KC: Is there anything else that struck you about the film?
CTB: This is a slight tangent as it’s not directly linked to how the film engages with climate change but I found Mary’s (Amanda Seyfried’s) character interesting and slightly troubling.
The film focuses on Hawke, a pastor in distress, who consults Michael, Mary’s depressed and extreme husband, the other emotional focus of the film. These are both men who are given ample space to explore their unhappiness, their existentialism. While it is true men aren’t often given this space and it is refreshing to see men who are not simply macho saviours, their relation to the only central woman of the film is interesting.
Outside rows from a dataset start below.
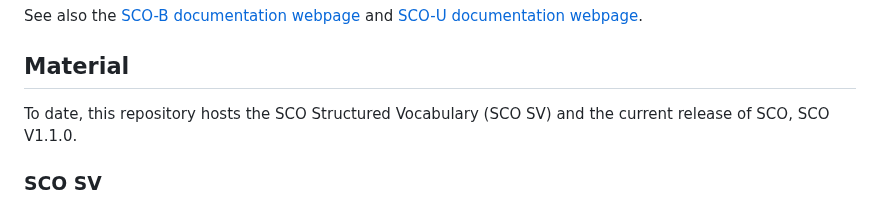
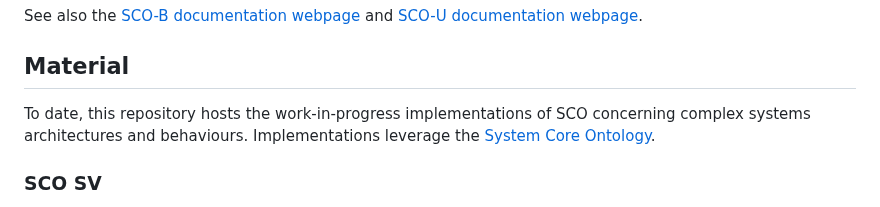
Before and after one commit to gioUbbiali/Sustainability-Core-Ontology, a Markdown page: README.md, the part around the change. Rendered like a GitHub page.

```diff
--- a/README.md
+++ b/README.md
@@ -14,8 +14,7 @@ See also the [SCO-B documentation webpage](https://w3id.org/sco/docs) and [SCO-U
 
 ## Material
 
-
-To date, this repository hosts the SCO Structured Vocabulary (SCO SV) and the current release of SCO, SCO V1.1.0.
+To date, this repository hosts the work-in-progress implementations of SCO concerning complex systems architectures and behaviours. Implementations leverage the [System Core Ontology](https://ris.utwente.nl/ws/portalfiles/portal/357715466/a_system_core_ontology_for_capability_emergence_modeling_2023.pdf).
 
 
 ### SCO SV
```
Mary is there to support them, in everyday tasks but most importantly emotionally. She is a constant and apart from a short scene in which she unsurprisingly is distressed at the death of her husband, she is incredibly level-headed, pious and positive throughout. Even when being confronted by a husband who is so distraught at the idea of bringing a child into the current climate that he wants her to have an abortion, she is resolute and maintains her hope at bringing new life into this world. Mary is, in some ways, a vehicle for reason in this film and calm for the men.
KC: you’re so right about how we don’t see Mary’s position – she has these resounding positions of wanting to have this baby and we don’t see how she gets there.
CTB: I would just like to also say that this film was made in 2017, when I was a teenager.
This film regularly demonstrates despair at the world they left or created for their children and I know this frustration at the injustice of this inheritance motivates a lot of other young people like myself to get involved in the environmental movement.
I thought the film engaged well with this intergenerational question. I felt a melancholic irony while Toller and Esther, a worker at their Church ‘Abundant Life’, look at their young Christian choir and reminisce: “do you remember that? when everything was ahead of you?” You can’t help but think: what lies ahead? Is that world a habitable one?
As a young person, closer in age to the members of the youth choir than any of the adults, I do not empathize with the guilt the adults feel at what they have left but rather the anxiety at what is in store.
As Abundant Life Pastor Joel Jeffers says: “these kids want certainty”.